Ontogenetic colour change (OCC) may signal a switch in defensive strategies across development. Commonly, juveniles use cryptic colours and transition to conspicuous coloration as adults. Extensive theoretical and empirical work suggest such a transition is more likely than the converse. Oreophryne ezra, a newly discovered frog from New Guinea, however, undergoes OCC that belies expectations. We investigated the notion juveniles are aposematic while the adults use crypsis. We quantified the extent of conspicuousness of O. ezra across life stages using spectrophotometry and models of avian vision; and analysed skin extracts for the presence of toxic alkaloids.

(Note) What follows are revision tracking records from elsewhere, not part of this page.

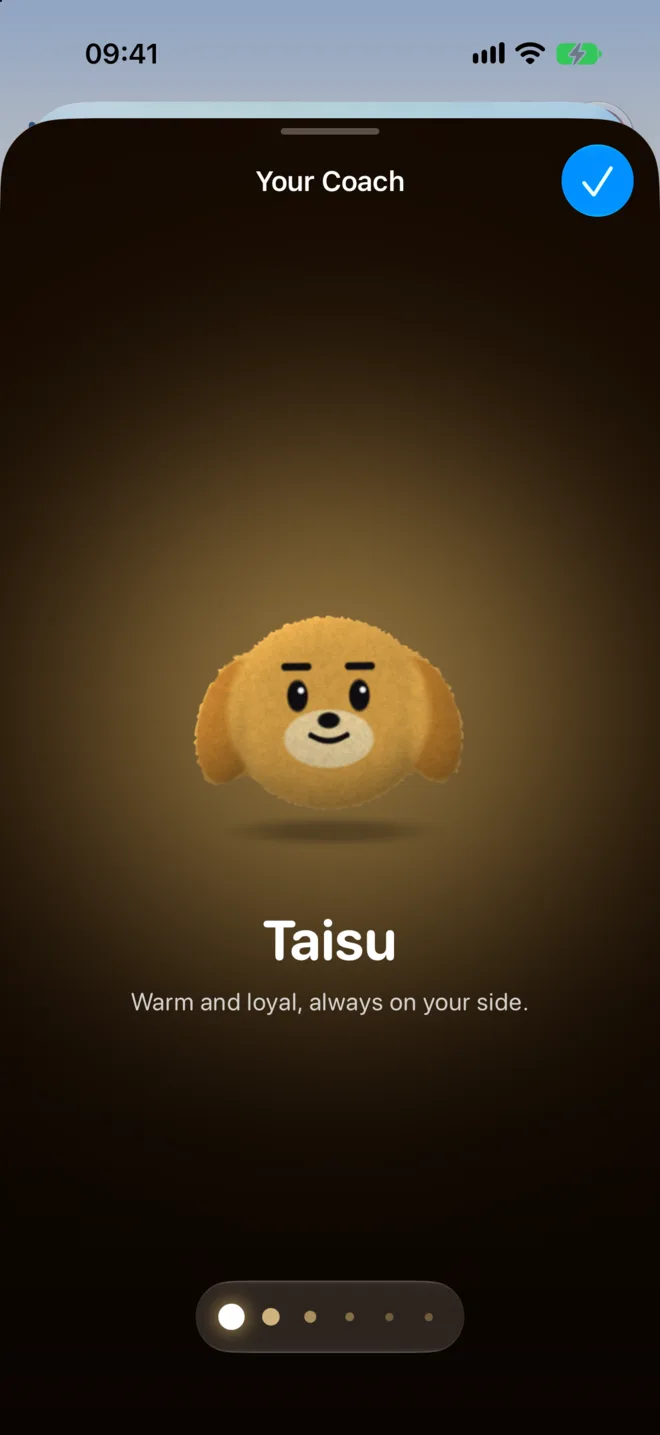
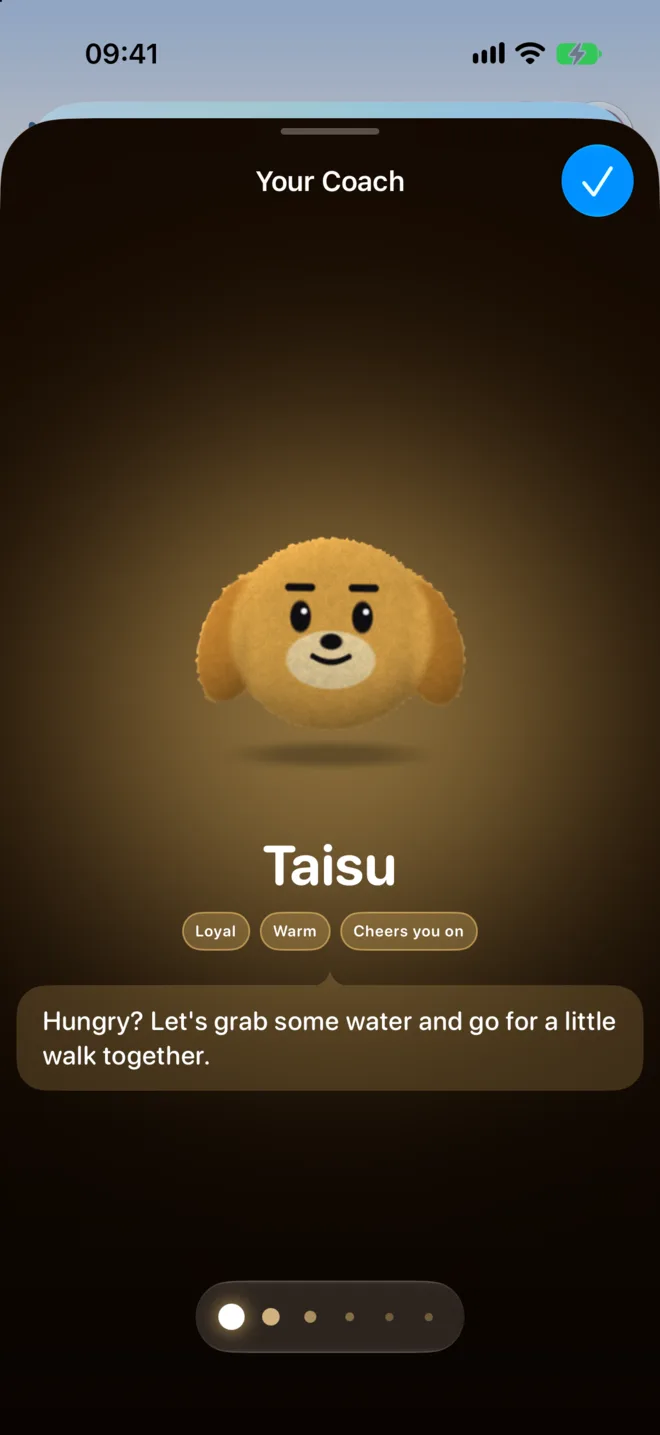
Every claim checked against the app; new picker and guide shots
- Achievements: "Bronze in every challenge, and achievements" (some
  achievements need more habits than the free plan keeps)
- Trial: "1 week free for new subscribers" wherever the site offers it
- Breathing: "Note how each session felt" (moods are logged per session)
- Coach quotes no longer have coaches doing what only the app does
- The coach picker shot is the new one, Taisu introducing itself with
  its three traits; the guide shot shows Now and The Whole Fast
- The progress sheet shot is held until it is retaken without the empty
  space under Complete

Changed region(s): [[0.0, 0.3679, 1.0, 0.7666], [0.7576, 0.0613, 0.8788, 0.092], [0.5455, 0.0613, 0.6667, 0.092]]

diff --git a/app/page.tsx b/app/page.tsx
@@ -129,7 +129,7 @@ const freeBenefits = [
   'Up to 5 habits and 3 saved places',
   'Fasting and breathing, with the full Fasting Guide',
   'Taisu, your first fasting coach',
-  'Bronze medals and every achievement',
+  'Bronze in every challenge, and achievements',
   'Every progress chart',
   'Apple Health, Apple Watch, widgets, Siri and iCloud',
 ];
@@ -144,7 +144,7 @@ const proBenefits = [
 ];
 
 const plans = [
-  { name: 'Annual', price: '$49.99', cadence: 'a year', note: 'Starts with 1 week free', featured: true },
+  { name: 'Annual', price: '$49.99', cadence: 'a year', note: '1 week free for new subscribers', featured: true },
   { name: 'Monthly', price: '$9.99', cadence: 'a month', note: 'Cancel anytime' },
   { name: 'Lifetime', price: '$99.99', cadence: 'once', note: 'Pay once, Pro for good' },
 ];
@@ -173,7 +173,7 @@ const faqItems = [
   {
     question: 'How do I cancel Pro?',
     answer:
-      'In your App Store account settings, under Subscriptions, anytime. Cancel during the free week and you pay nothing. Lifetime is paid once and never renews.',
+      'In your App Store account settings, under Subscriptions, anytime. If you’re new to Pro, Annual starts with a free week, and cancelling during it costs nothing. Lifetime is paid once and never renews.',
   },
 ];
 
@@ -253,10 +253,10 @@ function PlanStrip({ placement }: { placement: string }) {
       href="#pricing"
       onClick={() => track('plan_strip_click', 'conversion', placement)}
       className="group flex flex-wrap items-stretch justify-center gap-2 lg:justify-start"
-      aria-label="Ritualist is free to download. Pro: Annual $49.99 a year with 1 week free, Monthly $9.99, or Lifetime $99.99. See the plans."
+      aria-label="Ritualist is free to download. Pro: Annual $49.99 a year, with 1 week free for new subscribers, Monthly $9.99, or Lifetime $99.99. See the plans."
     >
       <span className="flex flex-col rounded-2xl bg-gradient-to-br from-[#ffcf4d] to-[#ff9f0a] px-3.5 py-2 text-left text-[#2a1800] shadow-[0_10px_30px_rgba(255,159,10,0.35)] transition group-hover:-translate-y-0.5">
-        <span className="text-[10px] font-extrabold uppercase tracking-wider">Annual · 1 week free</span>
+        <span className="text-[10px] font-extrabold uppercase tracking-wider">Annual · new? 1 week free</span>
         <span className="text-base font-extrabold leading-tight">$49.99<span className="text-xs font-bold"> /year</span></span>
       </span>
       <span className="flex flex-col rounded-2xl border border-white/20 bg-white/10 px-3.5 py-2 text-left text-white transition group-hover:-translate-y-0.5">
@@ -742,12 +742,12 @@ function PausableShot({
 
 // On small screens each scene's line is said by one of the coaches, in its own voice.
 const sceneQuotes: Record<string, { coach: string; file: string; quote: string }> = {
-  habits: { coach: 'Taisu', file: 'coach-taisu', quote: 'One tap and today counts. I’ll cheer every single one.' },
+  habits: { coach: 'Taisu', file: 'coach-taisu', quote: 'One tap and today counts. Every single one!' },
   fasting: { coach: 'Wren', file: 'coach-wren', quote: 'I’ll walk you through every phase of your fast.' },
-  breathing: { coach: 'Moss', file: 'coach-moss', quote: 'Breathe with me. There’s never a rush.' },
-  places: { coach: 'Pip', file: 'coach-pip', quote: 'Walk into the gym and I’ll remind you to drink water!' },
+  breathing: { coach: 'Moss', file: 'coach-moss', quote: 'Breathe slowly. There’s never a rush.' },
+  places: { coach: 'Pip', file: 'coach-pip', quote: 'Save the gym, and water reminds you as you walk in!' },
   gallery: { coach: 'Luna', file: 'coach-luna', quote: 'Pick any of 150+ habits. Starting small is fine.' },
-  reminders: { coach: 'Bruno', file: 'coach-bruno', quote: 'Right time, right place. I’ll remind you.' },
+  reminders: { coach: 'Bruno', file: 'coach-bruno', quote: 'Right time, right place. You’ll be reminded.' },
 };
 
 function CoachQuote({ sceneKey, className, align = 'center' }: { sceneKey: string; className?: string; align?: 'center' | 'start' }) {
@@ -1137,7 +1137,7 @@ function PricingSection() {
             <div className="mt-8 flex flex-col items-center gap-3 text-center sm:flex-row sm:text-left">
               <AppStoreBadge placement="pricing_pro" />
               <p className="text-xs leading-5 text-slate-600 dark:text-slate-300">
-                Download free, then start your free week in the app. Prices in US dollars; the App Store shows yours. Monthly and Annual renew until cancelled.
+                Download free; new subscribers start Annual with a free week in the app. Prices in US dollars; the App Store shows yours. Monthly and Annual renew until cancelled.
               </p>
             </div>
           </motion.div>
@@ -1285,7 +1285,7 @@ function MobileAppStoreBar() {
           <Image src="/brand-icon-128.png" alt="" width={36} height={36} className="rounded-[9px]" />
           <div className="min-w-0">
             <p className="text-sm font-bold text-[#15181c] dark:text-white">Ritualist</p>
-            <p className="truncate text-xs text-slate-600 dark:text-slate-300">Annual Pro: 1 week free</p>
+            <p className="truncate text-xs text-slate-600 dark:text-slate-300">New to Pro? 1 week free</p>
           </div>
         </div>
         <AppStoreBadge placement="sticky_mobile" size="small" />
@@ -1318,7 +1318,6 @@ export default function Home() {
               tint="bg-[#34c759]/25"
               back={{ src: shot('month'), alt: 'A month of finished days in green and orange' }}
               front={[
-                { src: shot('log-water'), alt: 'Logging water: 6 of 8 glasses, with +1 and Complete' },
                 { src: shot('habit-stats'), alt: "A habit's stats: progress trend and a month of completed days" },
                 { src: shot('patterns'), alt: 'Patterns: categories and your weekly rhythm, Tuesday the best day' },
               ]}
@@ -1369,7 +1368,7 @@ export default function Home() {
                   back={{ src: shot('guide'), alt: 'The Fasting Guide: the phase you are in and what comes next' }}
                   front={[
                     { src: shot('guide-coach'), alt: 'The Fasting Guide with Taisu the coach and help for hunger or headaches' },
-                    { src: shot('coach-picker'), alt: 'Choosing your coach: Taisu, warm and loyal' },
+                    { src: shot('coach-picker'), alt: 'Choosing your coach: Taisu, loyal and warm, introduces itself' },
                   ]}
                 />
                 <motion.div {...reveal} className="absolute -bottom-4 left-0 w-[70%] drop-shadow-[0_24px_30px_rgba(0,0,0,0.5)] sm:w-[60%]">
@@ -1401,7 +1400,7 @@ export default function Home() {
           accent="#a8f0ff"
           title="Breathing you can see, and feel."
           body="Follow the shape as it swells and settles, while your iPhone taps along with every breath. It works with your eyes closed."
-          points={['Box breathing, 4-7-8, cyclic sighing and more', 'Note how you feel before and after', 'Counts as mindful minutes in Apple Health']}
+          points={['Box breathing, 4-7-8, cyclic sighing and more', 'Note how each session felt', 'Counts as mindful minutes in Apple Health']}
           visual={
             <motion.div {...reveal} className="relative mx-auto w-full max-w-[280px] sm:max-w-[320px]">
               <CyclingPhone
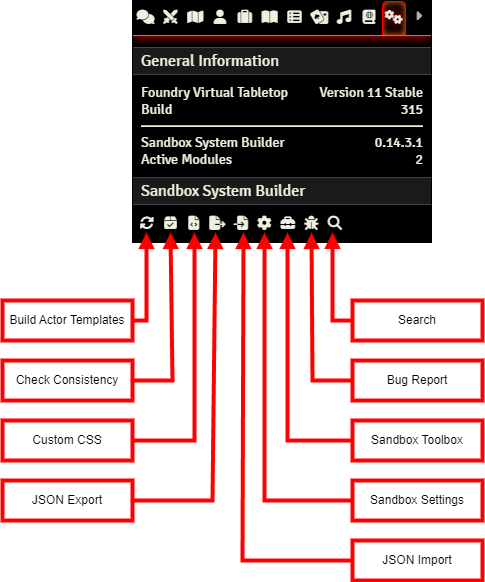
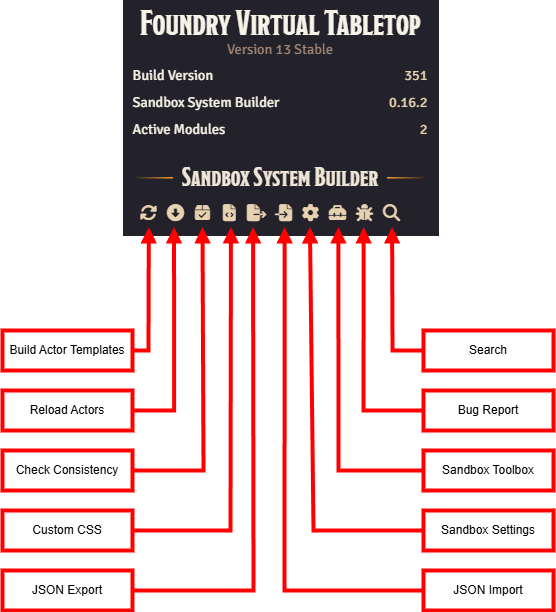
Doc update

diff --git a/docs/help/sandbox_toolbar.md b/docs/help/sandbox_toolbar.md
@@ -10,6 +10,10 @@ The toolbar is only showed for GMs.
 
 Re-builds all actor templates. This is the equivalence of clicking Rebuild Sheet on every actor template.
 
+### Reload Actor s
+
+Reloads all actors. This is the equivalence of clicking Reload on every actor.
+
 ### Check Consistency
 
 Checks and makes sure that all items are consistent.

As predicted, the juvenile colour patterns were estimated to be conspicuous to likely predators against the frogs natural viewing backgrounds, while adults consistently fell below the threshold of discriminability. However, we discovered no alkaloids in either juveniles or adults. This suggests the juveniles use alternative defensive chemicals, or the colour pattern has an alternative origin - to which we offer the hypothesis that juvenile frogs may be Batesian mimics of a synoptic species of weevil. This study highlights the potential for this system, and others like it, to inform our understanding of the adaptive significance of OCC and the selective drivers for different anti-predatory strategies.
- adaptive coloration